Meanwhile, NASA's Cassini spacecraft is circling Saturn, exploring the planet and its environment at point-blank range. Since it reached the Saturn system in 2004, Cassini has found a moon with “tiger stripes” spewing geysers of salty water; an electrical storm big enough to swallow Earth; methane lakes and rain on Titan; braids, spokes and other strange ripples in Saturn's rings; a hexagonal cloud system surrounding Saturn's north pole; a satellite that looks like a sponge, and much more.
Saturn is near. Save the indifference for another planet!
Author: Dr. Tony Phillips | Production editor: Dr. Tony Phillips | Credit: Science@NASA
By: Susie77, 12:20 AM GMT on April 22, 2013
Courtesy of Space Weather
Every year in late April Earth passes through the dusty tail of Comet Thatcher (C/1861 G1), and the encounter causes a meteor shower--the Lyrids. This year the shower peaks on Monday morning, April 22nd. Forecasters expect 10 to 20 meteors per hour, although outbursts as high as 100 meteors per hour are possible.
Lyrid meteors appear to stream from the bright star Vega in the constellation Lyra:
In fact, Lyrids have nothing to do with Vega. The true source of the shower is Comet Thatcher. Every year in April, Earth plows through Thatcher's dusty tail. Flakes of comet dust, most no bigger than grains of sand, strike Earth's atmosphere traveling 49 km/s (110,000 mph) and disintegrate as streaks of light.
Lyrid meteors are typically as bright as the stars in the Big Dipper, which is to say of middling brightness. But some are more intense, even brighter than Venus. These "Lyrid fireballs" cast shadows for a split second and leave behind smokey debris trails that linger for minutes.
Occasionally, the shower intensifies. Most years in April there are no more than 5 to 20 meteors per hour during the shower's peak. But sometimes, when Earth glides through an unusually dense clump of comet debris, the rate increases. Sky watchers in 1982, for instance, counted 90 Lyrids per hour. An even more impressive outburst was documented in 1803 by a journalist in Richmond, Virginia, who wrote:
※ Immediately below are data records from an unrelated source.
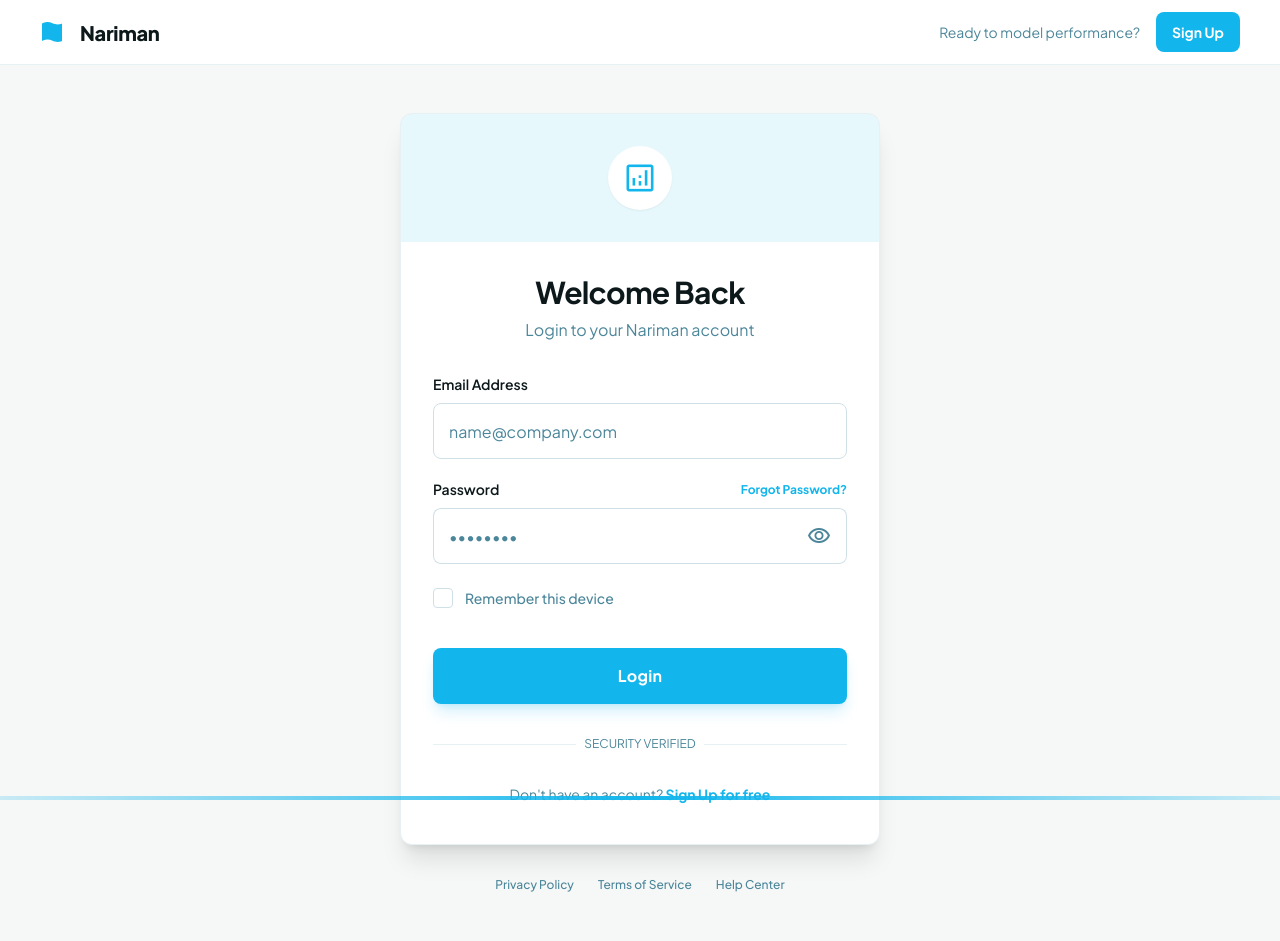
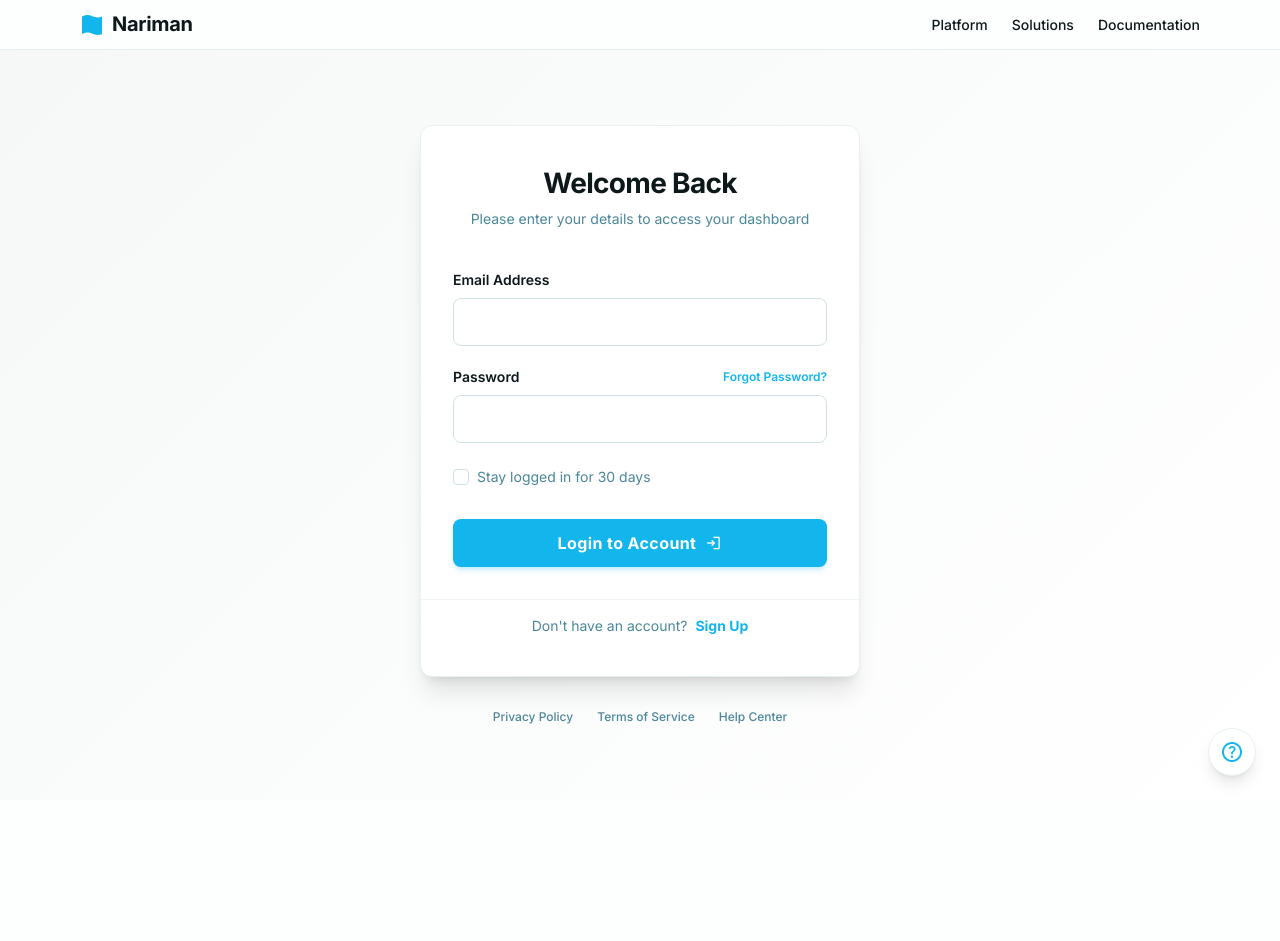
Before and after one commit to NarimanOusman/Students_performance_model, a Django app: template visual/templates/visual/login.html in a window 1280 px wide. After the commit the page ends 781 px from the top, so only its background shows below. Run offline with Django 3.2, Linux system fonts and the light colour scheme; the template is opened without the code that fills it, so the values that code supplies are empty; some libraries are stand-ins or nearby versions.

Commit message:
finialized login and signup authontication

```diff
--- a/visual/templates/visual/index.html
+++ b/visual/templates/visual/index.html
@@ -438,9 +438,9 @@
       // Account Dropdown Content
       if (accountDropdown) {
         accountDropdown.innerHTML = `
-          <a href="#" class="block px-4 py-2 text-sm text-slate-700 dark:text-slate-200 hover:bg-slate-100 dark:hover:bg-slate-700">Sign In</a>
-          <a href="#" class="block px-4 py-2 text-sm text-slate-700 dark:text-slate-200 hover:bg-slate-100 dark:hover:bg-slate-700">Sign Up</a>
-          <a href="#" class="block px-4 py-2 text-sm text-slate-700 dark:text-slate-200 hover:bg-slate-100 dark:hover:bg-slate-700">Logout</a>
+          <a href="/login/" class="block px-4 py-2 text-sm text-slate-700 dark:text-slate-200 hover:bg-slate-100 dark:hover:bg-slate-700">Sign In</a>
+          <a href="/signup/" class="block px-4 py-2 text-sm text-slate-700 dark:text-slate-200 hover:bg-slate-100 dark:hover:bg-slate-700">Sign Up</a>
+          <a href="/logout/" class="block px-4 py-2 text-sm text-slate-700 dark:text-slate-200 hover:bg-slate-100 dark:hover:bg-slate-700">Logout</a>
         `;
       }
 
--- a/visual/templates/visual/login.html
+++ b/visual/templates/visual/login.html
@@ -3,10 +3,10 @@
 <html class="light" lang="en"><head>
 <meta charset="utf-8"/>
 <meta content="width=device-width, initial-scale=1.0" name="viewport"/>
-<title>Nariman Professional Login</title>
+<title>Nariman - Login</title>
 <script src="https://cdn.tailwindcss.com?plugins=forms,container-queries"></script>
-<link href="https://fonts.googleapis.com/css2?family=Plus+Jakarta+Sans:wght@400;500;600;700;800&amp;display=swap" rel="stylesheet"/>
-<link href="https://fonts.googleapis.com/css2?family=Material+Symbols+Outlined:wght@100..700,0..1&amp;display=swap" rel="stylesheet"/>
+<link href="https://fonts.googleapis.com/css2?family=Inter:wght@400;500;600;700&amp;display=swap" rel="stylesheet"/>
+<link href="https://fonts.googleapis.com/css2?family=Material+Symbols+Outlined:wght,FILL@100..700,0..1&amp;display=swap" rel="stylesheet"/>
 <link href="https://fonts.googleapis.com/css2?family=Material+Symbols+Outlined:wght,FILL@100..700,0..1&amp;display=swap" rel="stylesheet"/>
 <script id="tailwind-config">
         tailwind.config = {
@@ -19,115 +19,109 @@
                         "background-dark": "#101d22",
                     },
                     fontFamily: {
-                "display": ["Plus Jakarta Sans", "sans-serif"]
+                        "display": ["Inter", "sans-serif"]
                     },
-              borderRadius: {"DEFAULT": "0.25rem", "lg": "0.5rem", "xl": "0.75rem", "full": "9999px"},
+                    borderRadius: {
+                        "DEFAULT": "0.25rem",
+                        "lg": "0.5rem",
+                        "xl": "0.75rem",
+                        "full": "9999px"
+                    },
                 },
             },
         }
     </script>
 <style>
         body {
-            font-family: "Plus Jakarta Sans", sans-serif;
+            font-family: 'Inter', sans-serif;
+        }
+        .auth-gradient {
+            background: linear-gradient(135deg, #f6f8f8 0%, #ffffff 100%);
+        }
+        .dark .auth-gradient {
+            background: linear-gradient(135deg, #101d22 0%, #162a32 100%);
         }
     </style>
 </head>
-<body class="bg-background-light dark:bg-background-dark min-h-screen flex flex-col font-display">
-<!-- Top Navigation -->
-<header class="flex items-center justify-between whitespace-nowrap border-b border-solid border-[#e7f0f3] dark:border-[#2a3e46] px-6 md:px-10 py-3 bg-white dark:bg-background-dark">
-<div class="flex items-center gap-4 text-[#0d181b] dark:text-white">
+<body class="bg-background-light dark:bg-background-dark font-display text-[#0d181b] dark:text-white min-h-screen flex flex-col">
+<!-- Top Navigation Bar -->
+<header class="w-full border-b border-solid border-[#e7f0f3] dark:border-[#2d3d44] bg-white/80 dark:bg-[#101d22]/80 backdrop-blur-sm sticky top-0 z-50">
+<div class="max-w-[1200px] mx-auto px-4 sm:px-10 py-3 flex items-center justify-between">
+<div class="flex items-center gap-2">
 <div class="size-6 text-primary">
 <svg fill="currentColor" viewbox="0 0 48 48" xmlns="http://www.w3.org/2000/svg">
 <path d="M4 42.4379C4 42.4379 14.0962 36.0744 24 41.1692C35.0664 46.8624 44 42.2078 44 42.2078L44 7.01134C44 7.01134 35.068 11.6577 24.0031 5.96913C14.0971 0.876274 4 7.27094 4 7.27094L4 42.4379Z"></path>
 </svg>
 </div>
-<h2 class="text-[#0d181b] dark:text-white text-xl font-extrabold leading-tight tracking-[-0.015em]">Nariman</h2>
+<h2 class="text-[#0d181b] dark:text-white text-xl font-bold leading-tight tracking-[-0.015em]">Nariman</h2>
 </div>
-<div class="flex items-center gap-4">
-<span class="hidden md:inline text-sm text-[#4c869a] dark:text-gray-400">Ready to model performance?</span>
-<button class="flex min-w-[84px] cursor-pointer items-center justify-center rounded-lg h-10 px-4 bg-primary text-white text-sm font-bold leading-normal transition-opacity hover:opacity-90">
-                Sign Up
-            </button>
+<div class="hidden sm:flex items-center gap-6">
+<a class="text-sm font-medium hover:text-primary transition-colors" href="#">Platform</a>
+<a class="text-sm font-medium hover:text-primary transition-colors" href="#">Solutions</a>
+<a class="text-sm font-medium hover:text-primary transition-colors" href="#">Documentation</a>
+</div>
 </div>
 </header>
 <!-- Main Content Area -->
-<main class="flex-1 flex items-center justify-center p-6 md:p-12">
-<div class="w-full max-w-[480px]">
-<!-- Login Card -->
-<div class="bg-white dark:bg-[#1a2b32] rounded-xl shadow-xl border border-[#e7f0f3] dark:border-[#2a3e46] overflow-hidden">
-<!-- Visual Header in Card -->
-<div class="h-32 bg-primary/10 dark:bg-primary/5 flex items-center justify-center">
-<div class="size-16 rounded-full bg-white dark:bg-[#101d22] flex items-center justify-center shadow-sm">
-<span class="material-symbols-outlined text-primary text-4xl">analytics</span>
+<main class="flex-1 flex items-center justify-center p-6 auth-gradient">
+<div class="w-full max-w-[440px] animate-in fade-in zoom-in duration-300">
+<!-- Auth Card -->
+<div class="bg-white dark:bg-[#1a2b32] shadow-xl dark:shadow-2xl rounded-xl overflow-hidden border border-[#e7f0f3] dark:border-[#2d3d44]">
+<div class="px-8 pt-10 pb-4 text-center">
+<h1 class="text-[#0d181b] dark:text-white tracking-tight text-[28px] font-bold leading-tight mb-2">Welcome Back</h1>
+<p class="text-[#4c869a] dark:text-[#94aeb8] text-sm">Please enter your details to access your dashboard</p>
 </div>
-</div>
-<div class="px-8 pt-8 pb-10">
-<!-- Headline -->
-<div class="text-center mb-8">
-<h1 class="text-[#0d181b] dark:text-white text-3xl font-bold tracking-tight">Welcome Back</h1>
-<p class="text-[#4c869a] dark:text-gray-400 mt-2">Login to your Nariman account</p>
-</div>
-<form class="space-y-5">
+<form class="px-8 py-6 space-y-5" onsubmit="return false;">
 <!-- Email Field -->
 <div class="flex flex-col gap-2">
-<label class="text-[#0d181b] dark:text-white text-sm font-semibold leading-normal" for="email">
-                                Email Address
-                            </label>
+<label class="text-[#0d181b] dark:text-white text-sm font-semibold leading-normal">Email Address</label>
 <div class="relative">
-<input class="form-input flex w-full rounded-lg text-[#0d181b] dark:text-white focus:outline-0 focus:ring-2 focus:ring-primary/20 border border-[#cfe1e7] dark:border-[#3a525b] bg-white dark:bg-[#101d22] focus:border-primary h-14 placeholder:text-[#4c869a] p-[15px] text-base font-normal leading-normal transition-all" id="email" placeholder="name@company.com" type="email" value=""/>
+<input class="form-input flex w-full rounded-lg text-[#0d181b] dark:text-white focus:outline-0 focus:ring-2 focus:ring-primary/20 border border-[#cfe1e7] dark:border-[#2d3d44] bg-white dark:bg-[#101d22] focus:border-primary h-12 p-[15px] text-base font-normal transition-all" type="email" value=""/>
 </div>
 </div>
 <!-- Password Field -->
 <div class="flex flex-col gap-2">
 <div class="flex justify-between items-center">
-<label class="text-[#0d181b] dark:text-white text-sm font-semibold leading-normal" for="password">
-                                    Password
-                                </label>
-<a class="text-xs font-bold text-primary hover:underline" href="#">Forgot Password?</a>
+<label class="text-[#0d181b] dark:text-white text-sm font-semibold leading-normal">Password</label>
+<a class="text-primary text-xs font-semibold hover:underline" href="#">Forgot Password?</a>
 </div>
-<div class="flex w-full items-stretch rounded-lg group">
-<input class="form-input flex w-full min-w-0 flex-1 rounded-lg text-[#0d181b] dark:text-white focus:outline-0 focus:ring-2 focus:ring-primary/20 border border-[#cfe1e7] dark:border-[#3a525b] bg-white dark:bg-[#101d22] focus:border-primary h-14 placeholder:text-[#4c869a] p-[15px] rounded-r-none border-r-0 text-base font-normal leading-normal transition-all" id="password" placeholder="••••••••" type="password" value=""/>
-<div class="text-[#4c869a] dark:text-gray-400 flex border border-[#cfe1e7] dark:border-[#3a525b] bg-white dark:bg-[#101d22] items-center justify-center pr-[15px] rounded-r-lg border-l-0 cursor-pointer hover:text-primary transition-colors">
-<span class="material-symbols-outlined">visibility</span>
-</div>
+<div class="relative">
+<input class="form-input flex w-full rounded-lg text-[#0d181b] dark:text-white focus:outline-0 focus:ring-2 focus:ring-primary/20 border border-[#cfe1e7] dark:border-[#2d3d44] bg-white dark:bg-[#101d22] focus:border-primary h-12 p-[15px] text-base font-normal transition-all" type="password" value=""/>
 </div>
 </div>
 <!-- Remember Me -->
-<div class="flex items-center gap-3 py-1">
-<input class="size-5 rounded border-[#cfe1e7] dark:border-[#3a525b] text-primary focus:ring-primary cursor-pointer" id="remember" type="checkbox"/>
-<label class="text-sm font-medium text-[#4c869a] dark:text-gray-400 cursor-pointer" for="remember">Remember this device</label>
+<div class="flex items-center gap-2 py-1">
+<input class="rounded border-[#cfe1e7] dark:border-[#2d3d44] text-primary focus:ring-primary" id="remember" type="checkbox"/>
+<label class="text-sm text-[#4c869a] dark:text-[#94aeb8] cursor-pointer" for="remember">Stay logged in for 30 days</label>
 </div>
 <!-- Login Button -->
-<div class="pt-4">
-<button class="w-full flex cursor-pointer items-center justify-center overflow-hidden rounded-lg h-14 px-4 bg-primary text-white text-base font-bold leading-normal tracking-[0.015em] hover:bg-opacity-90 active:scale-[0.98] transition-all shadow-lg shadow-primary/20">
-<span>Login</span>
+<div class="pt-2">
+<button class="w-full bg-primary hover:bg-[#0fa0d1] active:scale-[0.98] text-white h-12 rounded-lg font-bold text-base tracking-wide transition-all shadow-md shadow-primary/20 flex items-center justify-center gap-2">
+<span>Login to Account</span>
+<span class="material-symbols-outlined text-[18px]">login</span>
 </button>
 </div>
 </form>
-<!-- Divider -->
-<div class="relative my-8">
-<div class="absolute inset-0 flex items-center">
-<span class="w-full border-t border-[#e7f0f3] dark:border-[#2a3e46]"></span>
-</div>
-<div class="relative flex justify-center text-xs uppercase">
-<span class="bg-white dark:bg-[#1a2b32] px-2 text-[#4c869a] dark:text-gray-500">Security Verified</span>
-</div>
-</div>
-<!-- Footer -->
-<p class="text-center text-sm text-[#4c869a] dark:text-gray-400">
+<!-- Sign Up Footer -->
+<div class="px-8 pb-10 pt-4 text-center border-t border-[#f0f4f5] dark:border-[#2d3d44] mt-2">
+<p class="text-[#4c869a] dark:text-[#94aeb8] text-sm">
                         Don't have an account?
-                        <a class="text-primary font-bold hover:underline" href="#">Sign Up for free</a>
+                        <a class="text-primary font-bold hover:underline ml-1" href="#">Sign Up</a>
 </p>
 </div>
 </div>
-<!-- Additional Info / Legal -->
-<div class="mt-8 flex justify-center gap-6 text-xs text-[#4c869a] dark:text-gray-500 font-medium">
-<a class="hover:text-primary transition-colors" href="#">Privacy Policy</a>
-<a class="hover:text-primary transition-colors" href="#">Terms of Service</a>
-<a class="hover:text-primary transition-colors" href="#">Help Center</a>
+<!-- Footer Small Print -->
+<div class="mt-8 flex justify-center gap-6 text-[#4c869a] dark:text-[#94aeb8] text-xs font-medium">
+<a class="hover:text-primary" href="#">Privacy Policy</a>
+<a class="hover:text-primary" href="#">Terms of Service</a>
+<a class="hover:text-primary" href="#">Help Center</a>
 </div>
 </div>
 </main>
-<!-- Footer Graphic / Background Texture (Implicit) -->
-<div class="fixed bottom-0 left-0 w-full h-1 bg-gradient-to-r from-primary/20 via-primary to-primary/20"></div>
+<!-- Support Bubble -->
+<div class="fixed bottom-6 right-6">
+<button class="size-12 rounded-full bg-white dark:bg-[#1a2b32] shadow-lg flex items-center justify-center border border-[#e7f0f3] dark:border-[#2d3d44] text-primary hover:scale-110 transition-transform">
+<span class="material-symbols-outlined">help_outline</span>
+</button>
+</div>
 </body></html>
```
Lines whose indentation alone changed are shown as unchanged.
"Shooting stars. This electrical [sic] phenomenon was observed on Wednesday morning last at Richmond and its vicinity, in a manner that alarmed many, and astonished every person that beheld it. From one until three in the morning, those starry meteors seemed to fall from every point in the heavens, in such numbers as to resemble a shower of sky rockets..." [ref]
What will the Lyrids do this year? The only way to know for sure is to go outside and look.
Experienced meteor watchers suggest the following viewing strategy: Dress warmly. Bring a reclining chair, or spread a thick blanket over a flat spot of ground. Lie down and look up somewhat toward the east. Meteors can appear in any part of the sky, although their trails will tend to point back toward the radiant--i.e., toward Vega.
Vega is a brilliant blue-white star about three times wider than our Sun and 25 light years away. You might have seen Vega in Carl Sagan's movie Contact. It was the source of alien radio transmissions to Earth.
By: Susie77, 3:11 PM GMT on April 13, 2013
[I wrote this on Thursday, in memory of my son-in-law's father, who was killed while repairing electrical service following the tornadoes in St. Louis on Wednesday evening.]
You were always on-call, day or night, no matter how horrible the weather. You were up on the pole before the rain even stopped, restoring power so we could have our boobtube and cell chargers and computers. When Katrina destroyed N.O., you left home and drove 900 miles and stayed for weeks in the sweltering humidity to get the power back on. When Sandy hit, you drove 1000 miles to help out there, staying in Red Cross shelters and paying for your own meals. You were smart and funny. You had the best facebook cartoons and jokes. You loved your family more than life.
You died today, restoring power to people who lost it during the tornadoes last night. We will miss you, David. Requiescant in pace.
The views of the author are his/her own and do not necessarily represent the position of The Weather Company or its parent, IBM.